• [Dataset]:
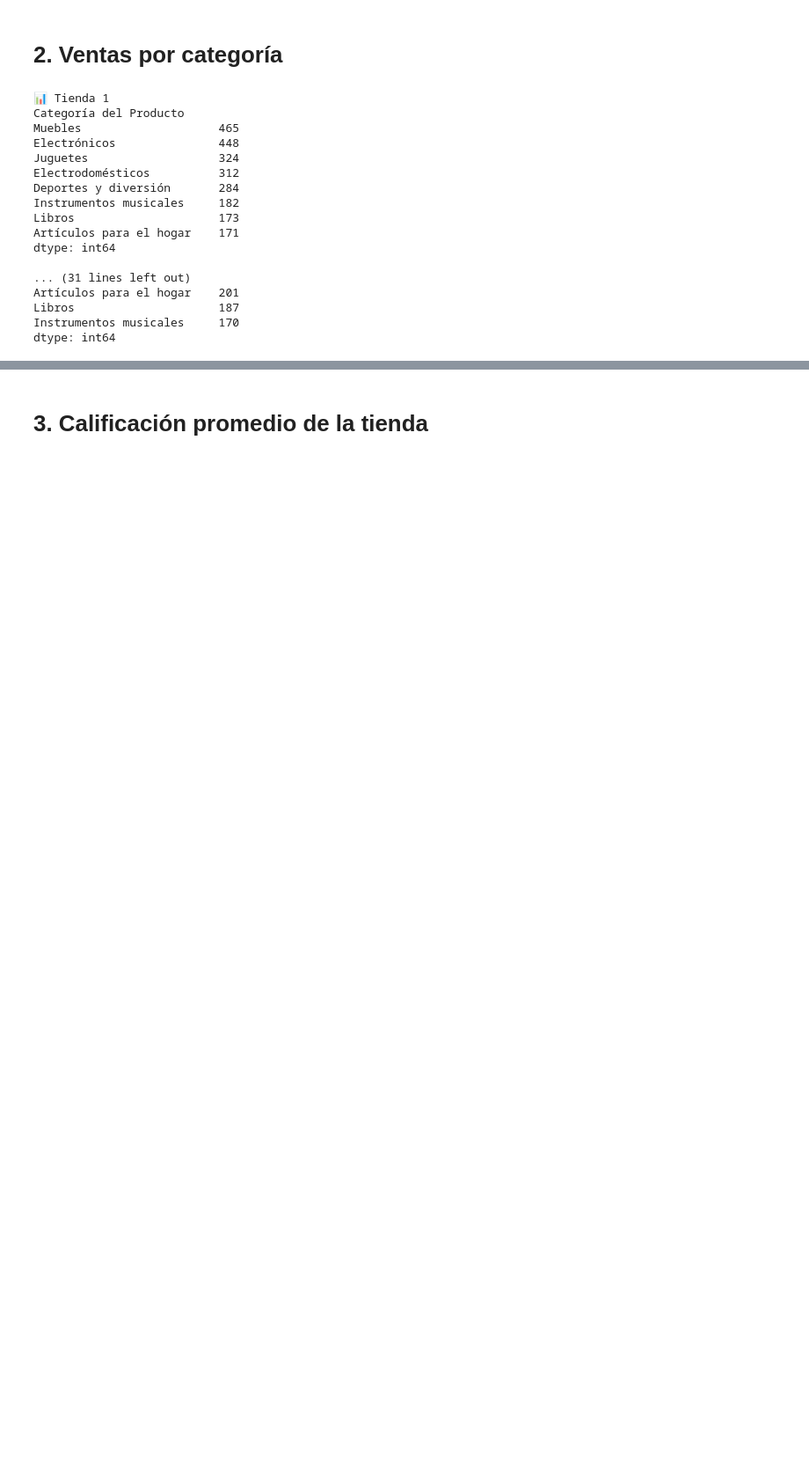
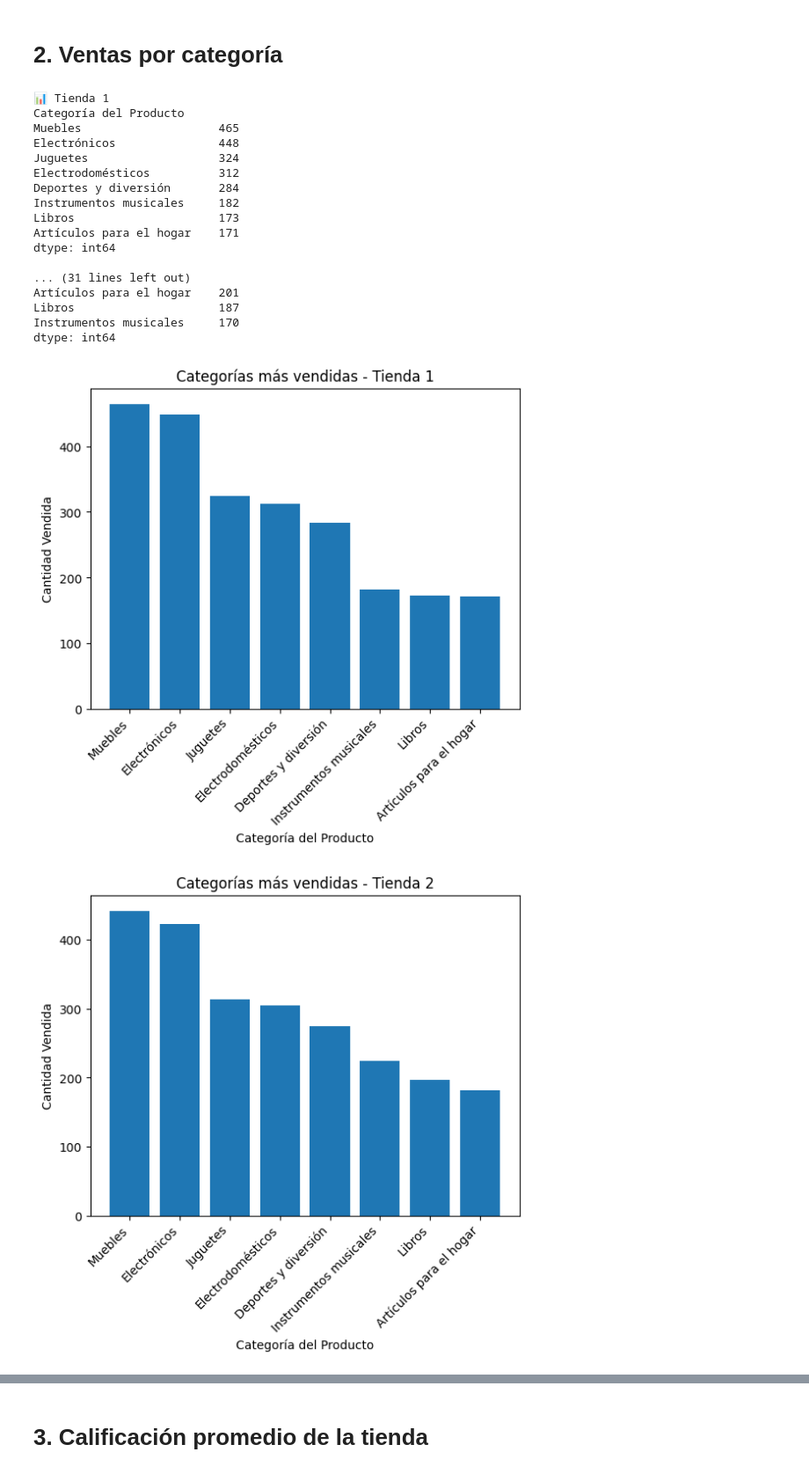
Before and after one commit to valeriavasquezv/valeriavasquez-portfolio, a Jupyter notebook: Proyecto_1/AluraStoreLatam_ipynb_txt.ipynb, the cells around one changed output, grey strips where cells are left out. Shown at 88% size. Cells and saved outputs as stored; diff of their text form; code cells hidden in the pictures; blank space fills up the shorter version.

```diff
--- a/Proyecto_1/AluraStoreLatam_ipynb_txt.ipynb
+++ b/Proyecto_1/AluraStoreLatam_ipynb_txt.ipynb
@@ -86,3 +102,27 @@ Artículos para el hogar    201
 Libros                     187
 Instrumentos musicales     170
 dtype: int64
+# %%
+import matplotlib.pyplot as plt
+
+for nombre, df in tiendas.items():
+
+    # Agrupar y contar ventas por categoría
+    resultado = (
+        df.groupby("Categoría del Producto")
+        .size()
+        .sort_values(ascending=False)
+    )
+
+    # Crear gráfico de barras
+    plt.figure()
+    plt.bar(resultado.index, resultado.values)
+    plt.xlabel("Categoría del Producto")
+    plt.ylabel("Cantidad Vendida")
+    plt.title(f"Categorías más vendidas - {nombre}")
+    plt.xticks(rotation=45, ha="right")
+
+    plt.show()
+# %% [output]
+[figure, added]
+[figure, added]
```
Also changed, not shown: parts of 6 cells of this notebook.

...

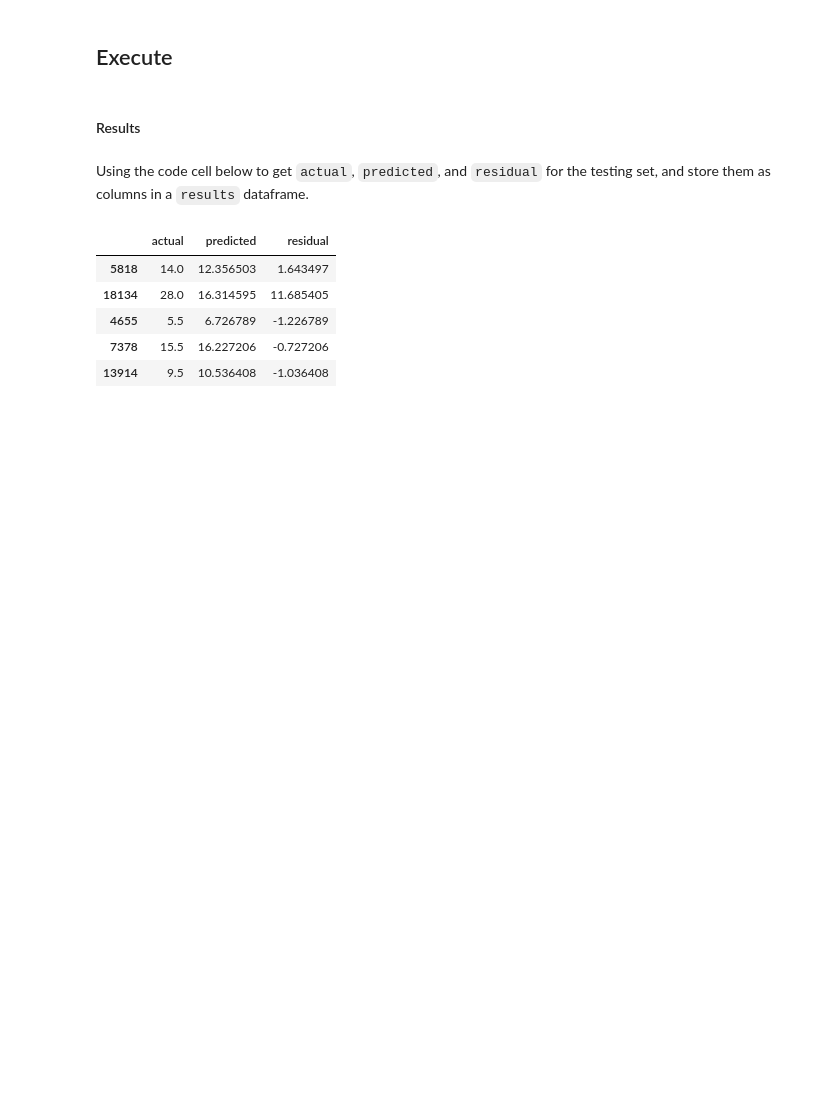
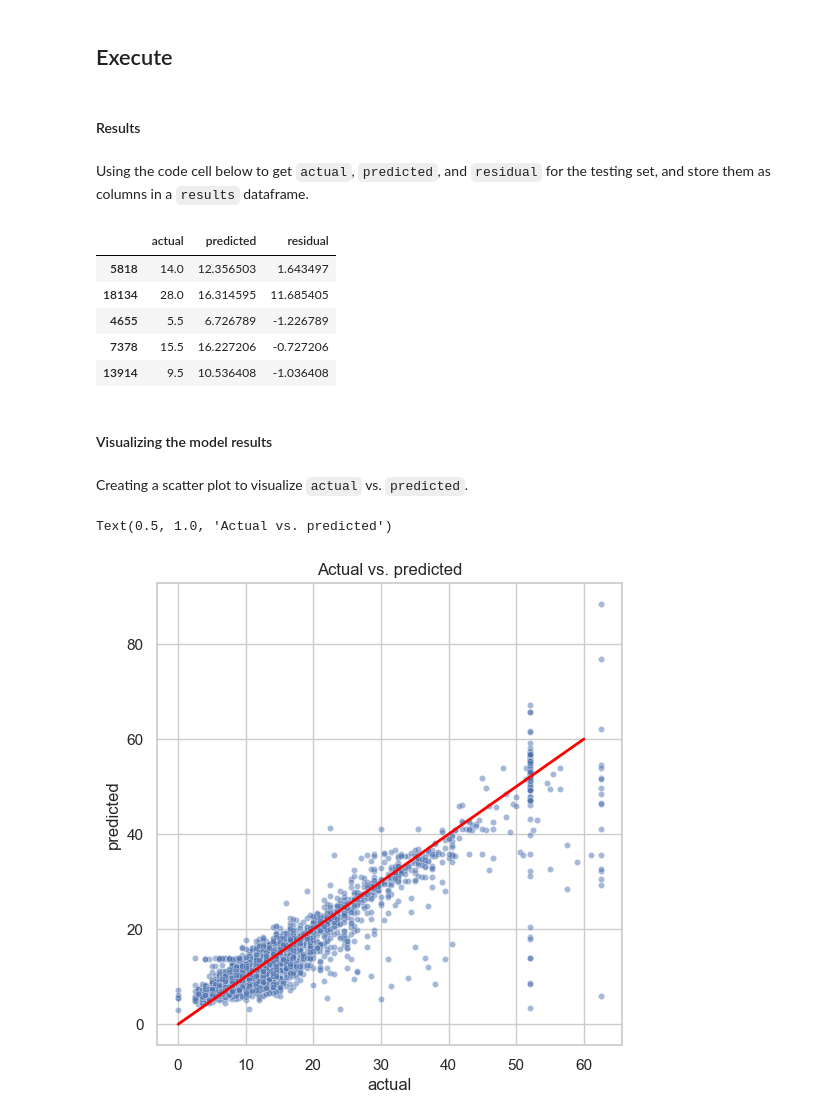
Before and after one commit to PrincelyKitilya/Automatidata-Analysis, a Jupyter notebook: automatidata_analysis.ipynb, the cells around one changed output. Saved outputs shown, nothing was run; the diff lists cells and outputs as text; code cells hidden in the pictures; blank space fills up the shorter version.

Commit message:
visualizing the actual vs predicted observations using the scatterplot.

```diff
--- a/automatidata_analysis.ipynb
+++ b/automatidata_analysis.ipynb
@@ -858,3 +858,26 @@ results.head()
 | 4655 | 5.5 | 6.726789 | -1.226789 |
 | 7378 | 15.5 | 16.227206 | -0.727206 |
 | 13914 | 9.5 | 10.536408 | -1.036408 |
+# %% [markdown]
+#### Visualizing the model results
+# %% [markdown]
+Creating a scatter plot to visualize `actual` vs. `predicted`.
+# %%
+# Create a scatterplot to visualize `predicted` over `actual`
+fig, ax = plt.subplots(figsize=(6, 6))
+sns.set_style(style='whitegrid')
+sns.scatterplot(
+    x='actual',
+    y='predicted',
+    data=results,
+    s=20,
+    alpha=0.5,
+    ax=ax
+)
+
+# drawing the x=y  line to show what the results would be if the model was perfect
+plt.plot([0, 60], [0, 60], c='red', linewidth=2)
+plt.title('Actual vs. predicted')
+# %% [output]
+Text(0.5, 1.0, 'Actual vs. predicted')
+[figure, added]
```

* * *

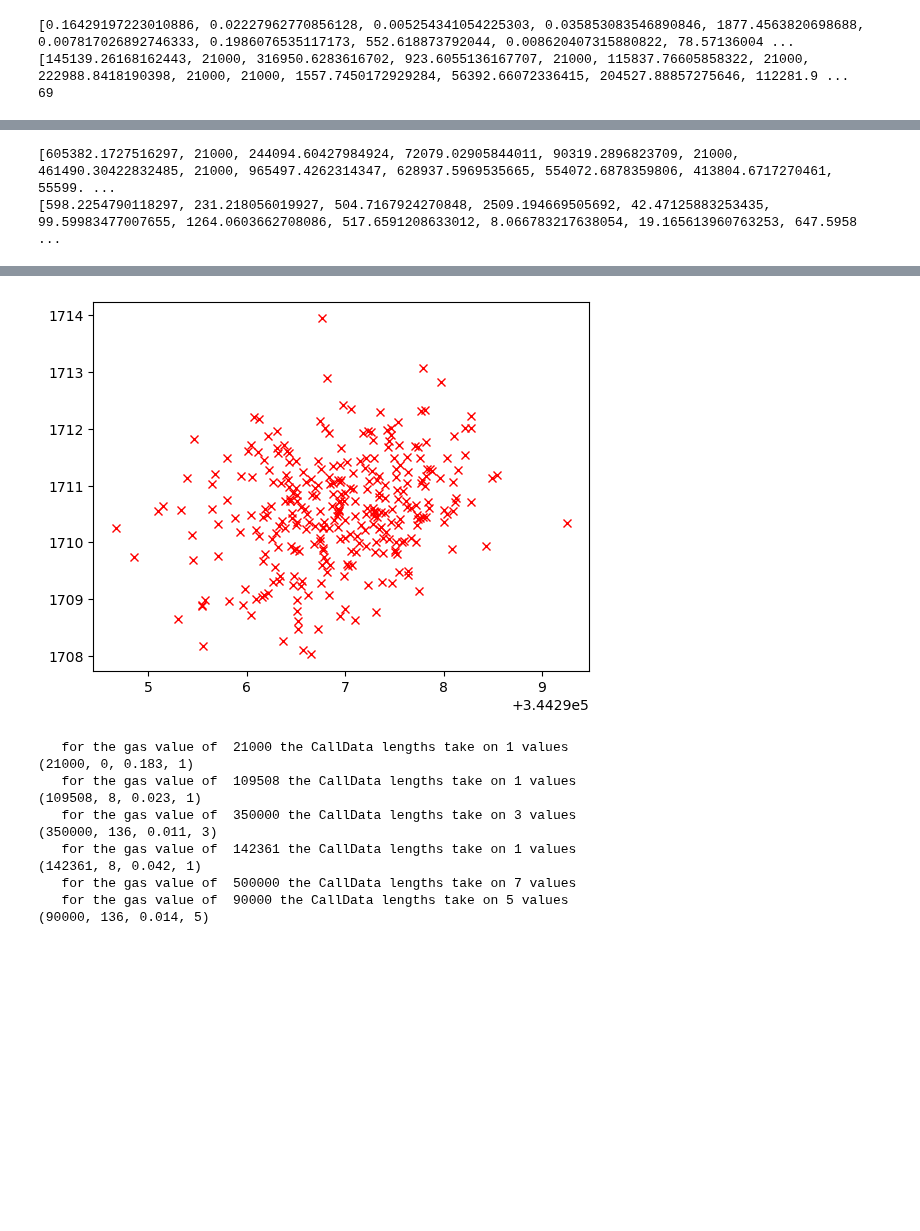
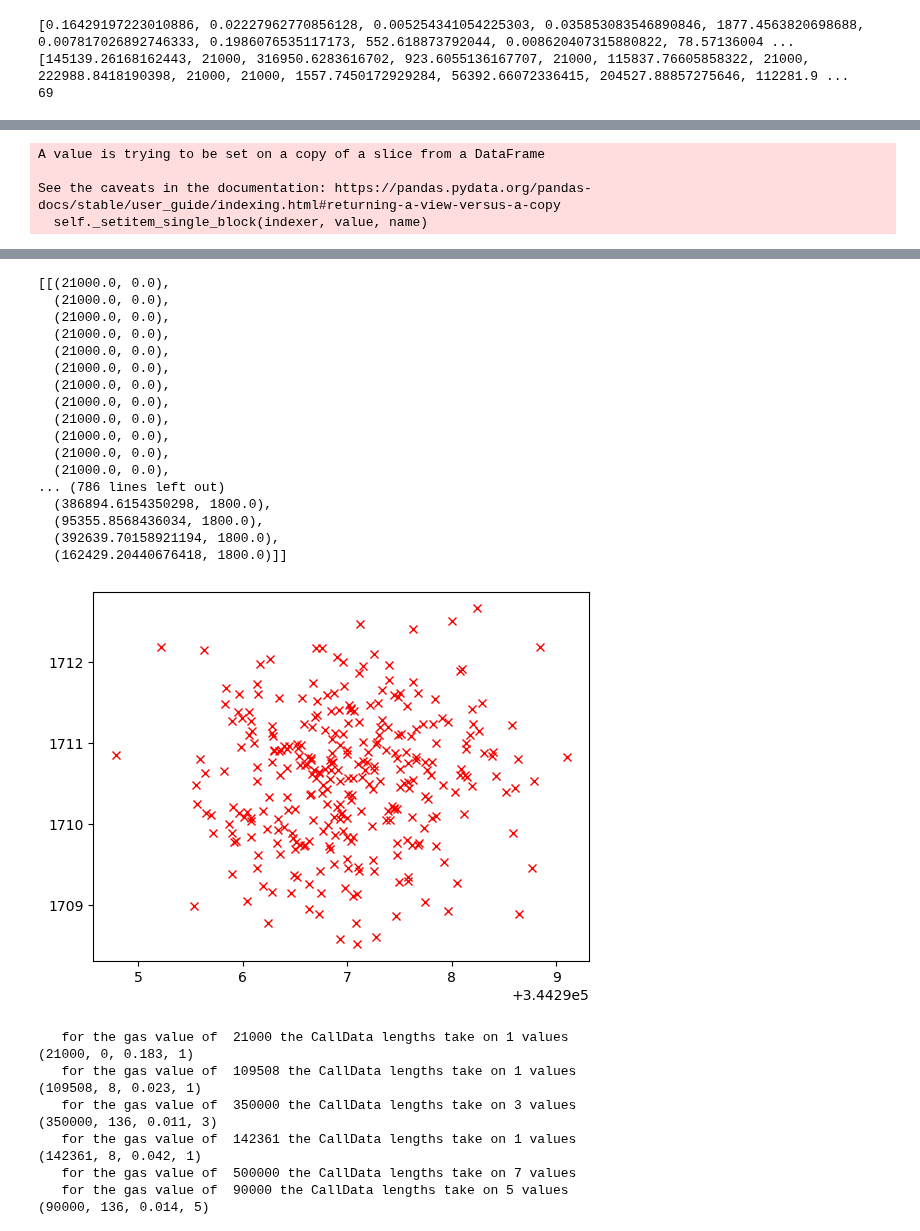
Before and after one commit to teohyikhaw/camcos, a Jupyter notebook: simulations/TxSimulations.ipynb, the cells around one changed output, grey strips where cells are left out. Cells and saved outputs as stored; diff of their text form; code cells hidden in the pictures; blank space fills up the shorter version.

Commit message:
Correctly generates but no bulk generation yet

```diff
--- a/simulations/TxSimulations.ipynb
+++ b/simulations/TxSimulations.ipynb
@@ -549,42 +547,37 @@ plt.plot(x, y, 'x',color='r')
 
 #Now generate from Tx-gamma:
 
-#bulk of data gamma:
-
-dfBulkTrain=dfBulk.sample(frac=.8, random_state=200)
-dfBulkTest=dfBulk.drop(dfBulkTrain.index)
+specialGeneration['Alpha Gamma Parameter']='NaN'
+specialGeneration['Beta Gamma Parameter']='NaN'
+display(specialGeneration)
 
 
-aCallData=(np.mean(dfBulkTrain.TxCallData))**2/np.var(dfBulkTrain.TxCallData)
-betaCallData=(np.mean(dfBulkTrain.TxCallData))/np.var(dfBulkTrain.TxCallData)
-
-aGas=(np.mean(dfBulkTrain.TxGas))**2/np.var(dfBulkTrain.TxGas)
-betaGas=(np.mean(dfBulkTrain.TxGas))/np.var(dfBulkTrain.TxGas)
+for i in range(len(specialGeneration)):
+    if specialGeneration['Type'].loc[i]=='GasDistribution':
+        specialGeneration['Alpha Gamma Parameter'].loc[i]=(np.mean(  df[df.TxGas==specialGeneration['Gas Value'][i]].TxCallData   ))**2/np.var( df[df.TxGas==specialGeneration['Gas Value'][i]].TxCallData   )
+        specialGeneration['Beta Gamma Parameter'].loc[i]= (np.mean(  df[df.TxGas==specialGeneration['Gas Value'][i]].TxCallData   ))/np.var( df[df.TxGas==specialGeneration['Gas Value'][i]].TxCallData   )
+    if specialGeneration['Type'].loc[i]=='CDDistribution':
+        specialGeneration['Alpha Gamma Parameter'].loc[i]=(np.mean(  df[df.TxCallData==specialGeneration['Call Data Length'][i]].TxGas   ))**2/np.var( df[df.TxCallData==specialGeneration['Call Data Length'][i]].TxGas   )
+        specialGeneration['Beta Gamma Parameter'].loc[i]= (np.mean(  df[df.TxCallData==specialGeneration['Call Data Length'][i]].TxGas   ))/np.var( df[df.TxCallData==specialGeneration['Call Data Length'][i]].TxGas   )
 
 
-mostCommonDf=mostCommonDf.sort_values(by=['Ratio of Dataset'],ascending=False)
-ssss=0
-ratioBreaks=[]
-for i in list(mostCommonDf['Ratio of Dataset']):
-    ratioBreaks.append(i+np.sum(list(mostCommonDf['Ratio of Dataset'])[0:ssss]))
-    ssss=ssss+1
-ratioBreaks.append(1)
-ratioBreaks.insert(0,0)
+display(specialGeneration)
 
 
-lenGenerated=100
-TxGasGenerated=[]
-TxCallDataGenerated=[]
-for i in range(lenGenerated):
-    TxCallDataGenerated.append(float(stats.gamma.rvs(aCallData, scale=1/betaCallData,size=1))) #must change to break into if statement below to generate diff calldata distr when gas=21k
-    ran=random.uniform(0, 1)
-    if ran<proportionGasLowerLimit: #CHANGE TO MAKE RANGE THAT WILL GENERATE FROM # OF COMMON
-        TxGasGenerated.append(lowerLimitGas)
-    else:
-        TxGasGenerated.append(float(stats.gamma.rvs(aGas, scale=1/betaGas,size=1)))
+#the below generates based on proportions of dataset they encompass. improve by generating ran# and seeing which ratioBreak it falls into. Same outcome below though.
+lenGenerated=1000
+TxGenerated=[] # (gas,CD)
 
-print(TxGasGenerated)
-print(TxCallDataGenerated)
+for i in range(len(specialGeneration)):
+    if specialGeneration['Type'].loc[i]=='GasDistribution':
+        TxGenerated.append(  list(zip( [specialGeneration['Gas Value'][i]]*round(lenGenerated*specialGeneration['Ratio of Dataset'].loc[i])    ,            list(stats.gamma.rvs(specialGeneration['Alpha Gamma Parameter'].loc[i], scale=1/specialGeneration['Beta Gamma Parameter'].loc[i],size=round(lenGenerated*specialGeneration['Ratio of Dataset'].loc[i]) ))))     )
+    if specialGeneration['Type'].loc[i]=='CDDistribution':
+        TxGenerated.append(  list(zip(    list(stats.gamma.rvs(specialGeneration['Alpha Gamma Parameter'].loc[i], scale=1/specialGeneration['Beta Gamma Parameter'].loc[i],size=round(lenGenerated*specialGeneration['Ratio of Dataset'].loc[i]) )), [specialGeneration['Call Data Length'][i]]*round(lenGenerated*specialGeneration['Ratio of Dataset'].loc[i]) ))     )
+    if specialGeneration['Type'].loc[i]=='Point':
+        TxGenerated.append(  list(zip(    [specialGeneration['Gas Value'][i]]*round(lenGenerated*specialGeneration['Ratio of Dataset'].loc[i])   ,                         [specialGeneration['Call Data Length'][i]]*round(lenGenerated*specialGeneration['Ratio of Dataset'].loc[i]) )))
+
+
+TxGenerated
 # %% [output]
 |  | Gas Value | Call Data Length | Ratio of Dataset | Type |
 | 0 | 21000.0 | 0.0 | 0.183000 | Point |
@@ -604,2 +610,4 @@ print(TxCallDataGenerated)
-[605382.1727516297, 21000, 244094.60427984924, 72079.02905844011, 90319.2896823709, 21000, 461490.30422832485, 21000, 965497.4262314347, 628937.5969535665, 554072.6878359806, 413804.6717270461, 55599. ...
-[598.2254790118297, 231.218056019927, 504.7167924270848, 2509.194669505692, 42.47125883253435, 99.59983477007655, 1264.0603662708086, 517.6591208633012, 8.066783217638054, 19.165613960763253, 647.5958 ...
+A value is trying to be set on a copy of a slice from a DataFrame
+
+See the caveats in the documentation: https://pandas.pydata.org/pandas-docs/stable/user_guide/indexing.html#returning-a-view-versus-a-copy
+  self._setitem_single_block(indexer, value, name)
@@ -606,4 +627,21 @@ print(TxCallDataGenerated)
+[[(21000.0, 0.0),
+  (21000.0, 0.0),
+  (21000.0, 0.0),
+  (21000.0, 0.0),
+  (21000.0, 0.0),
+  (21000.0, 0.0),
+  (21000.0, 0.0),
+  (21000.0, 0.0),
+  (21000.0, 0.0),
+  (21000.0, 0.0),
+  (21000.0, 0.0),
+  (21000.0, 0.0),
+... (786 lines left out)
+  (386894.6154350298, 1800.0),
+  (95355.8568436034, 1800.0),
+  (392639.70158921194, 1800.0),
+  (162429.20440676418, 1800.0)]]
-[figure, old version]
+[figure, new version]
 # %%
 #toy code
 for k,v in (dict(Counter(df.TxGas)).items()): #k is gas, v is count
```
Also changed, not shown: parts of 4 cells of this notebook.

• [What to work on]: Using the data above, print exactly the lines from the line that contains "to valeriavasquezv/valeriavasquez-portfolio, a" through the line that contains "Also changed, not shown: parts of 6", with both included.

• [Your solution]:
Before and after one commit to valeriavasquezv/valeriavasquez-portfolio, a Jupyter notebook: Proyecto_1/AluraStoreLatam_ipynb_txt.ipynb, the cells around one changed output, grey strips where cells are left out. Shown at 88% size. Cells and saved outputs as stored; diff of their text form; code cells hidden in the pictures; blank space fills up the shorter version.

```diff
--- a/Proyecto_1/AluraStoreLatam_ipynb_txt.ipynb
+++ b/Proyecto_1/AluraStoreLatam_ipynb_txt.ipynb
@@ -86,3 +102,27 @@ Artículos para el hogar    201
 Libros                     187
 Instrumentos musicales     170
 dtype: int64
+# %%
+import matplotlib.pyplot as plt
+
+for nombre, df in tiendas.items():
+
+    # Agrupar y contar ventas por categoría
+    resultado = (
+        df.groupby("Categoría del Producto")
+        .size()
+        .sort_values(ascending=False)
+    )
+
+    # Crear gráfico de barras
+    plt.figure()
+    plt.bar(resultado.index, resultado.values)
+    plt.xlabel("Categoría del Producto")
+    plt.ylabel("Cantidad Vendida")
+    plt.title(f"Categorías más vendidas - {nombre}")
+    plt.xticks(rotation=45, ha="right")
+
+    plt.show()
+# %% [output]
+[figure, added]
+[figure, added]
```
Also changed, not shown: parts of 6 cells of this notebook.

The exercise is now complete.